It was an honor to be asked to design such an iconic building on such an inspiring location, but yes we had a hard time and long discussions with the city. But it’s the result that counts and I’m very happy that we managed to come up with a design that solves all the limitations you mention and at the same time marks this special urban location.
People who watch the visualization of Baltic say that it brings to mind a slashed pyramid, a sea wave, a bow of a big ship, an iceberg – the building appears different from each direction.
The surprise of the changing appearance on each side is in fact a great quality. It was a logical result of our interpretation of all the given restrictions and, as said, it turned out to be the largest potential to respond to the plural image of the urban setting.

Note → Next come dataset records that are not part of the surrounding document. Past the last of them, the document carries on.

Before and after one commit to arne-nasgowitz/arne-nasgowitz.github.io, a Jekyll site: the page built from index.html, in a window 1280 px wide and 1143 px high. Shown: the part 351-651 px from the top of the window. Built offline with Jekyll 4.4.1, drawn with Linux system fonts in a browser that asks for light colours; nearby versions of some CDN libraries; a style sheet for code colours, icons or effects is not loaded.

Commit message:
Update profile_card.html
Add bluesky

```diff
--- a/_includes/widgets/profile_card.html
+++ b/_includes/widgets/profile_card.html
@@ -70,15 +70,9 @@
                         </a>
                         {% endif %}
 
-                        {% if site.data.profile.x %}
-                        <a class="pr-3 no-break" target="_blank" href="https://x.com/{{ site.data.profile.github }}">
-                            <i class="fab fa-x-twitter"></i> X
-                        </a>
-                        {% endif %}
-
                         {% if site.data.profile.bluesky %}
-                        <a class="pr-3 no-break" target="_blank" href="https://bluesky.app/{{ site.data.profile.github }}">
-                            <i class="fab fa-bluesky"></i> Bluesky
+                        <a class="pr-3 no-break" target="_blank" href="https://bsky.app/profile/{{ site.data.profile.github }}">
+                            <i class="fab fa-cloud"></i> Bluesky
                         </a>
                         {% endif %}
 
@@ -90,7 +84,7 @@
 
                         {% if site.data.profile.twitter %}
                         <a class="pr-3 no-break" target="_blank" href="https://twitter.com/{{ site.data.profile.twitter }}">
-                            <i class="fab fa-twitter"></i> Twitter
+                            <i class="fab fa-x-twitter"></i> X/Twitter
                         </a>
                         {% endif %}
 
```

This is the most prestigious city plot. The meeting point of four districts, the key transport hub, open to eastern districts. Did the investor ask you to design Poznan’s showcase building?
The client was very ambitious from the first moment and it was clear from the start that this location has a key position in the city. Sophia invited an international architect that loves an ambitious project making sure that the result would be contemporary and iconic.
The investor organized a competition before choosing your studio. The competing concepts offered a fairly random selection of shapes trying to look impressive. Is anyone able to create a well thought-out design in such a short time? You needed two years to complete it. Do competitions like that make any sense?
Competitions are common practice in architecture. Good architects are trained to develop strong concepts in a relatively short time. The development of a building design always takes longer. There can be many unexpected issues that need to be resolved and in the size of buildings there are many things to design in detail. Then, there are the waiting periods for approvals. Unfortunately the time between the first sketch and the opening party can be longer than what we would like it to be. Yet, constant comparison between competition entry and the final result keeps one sharp and is therefore very valuable asset.
The investor reportedly said "sky is the limit". He told you to design a building that overcomes Poznan's conservative architecture. Hasn't this conservatism put too many restraints on your design? A more avant-garde one would not go well with the environment?
I can only hope that we gave a contemporary and sustainable answer to the ambitious challenge posed to us. Restrictions aren't always bad, as they often give arguments to choose a certain concept and can result in extra quality of the building. For example, we might not have come up with the great entrance cut without the urban restrictions.
The architect must be careful not to design for him or herself. Is it possible at all? Is it possible to "disable" their preferences in the designing process just as you disable layers in Photoshop?
Every design shows a personal passion of the architect, but it is much more. Every kind of reflection or critic is judged by the architect and taken into the design with a personal translation of it. But most of all an architect designs for somebody else. The design needs to suite the user and answer the question of the client. MVRDV is always eager to inspire or even provoke the user for an inventive use of the building.
Imagine you are a future Baltic user. What would you love and hate the designer for?
When I arrive at work I will have a first look at the beautiful view on the city, drinking my handmade espresso from the coffee bar downstairs. During lunch I will grab a nice bit of food in the sandwich bar or one of the restaurants and then, after working hours, I’ll be more than happy to enjoy a good glass of wine with my colleagues on the plaza. The only thing I would hate is that I have to go home :)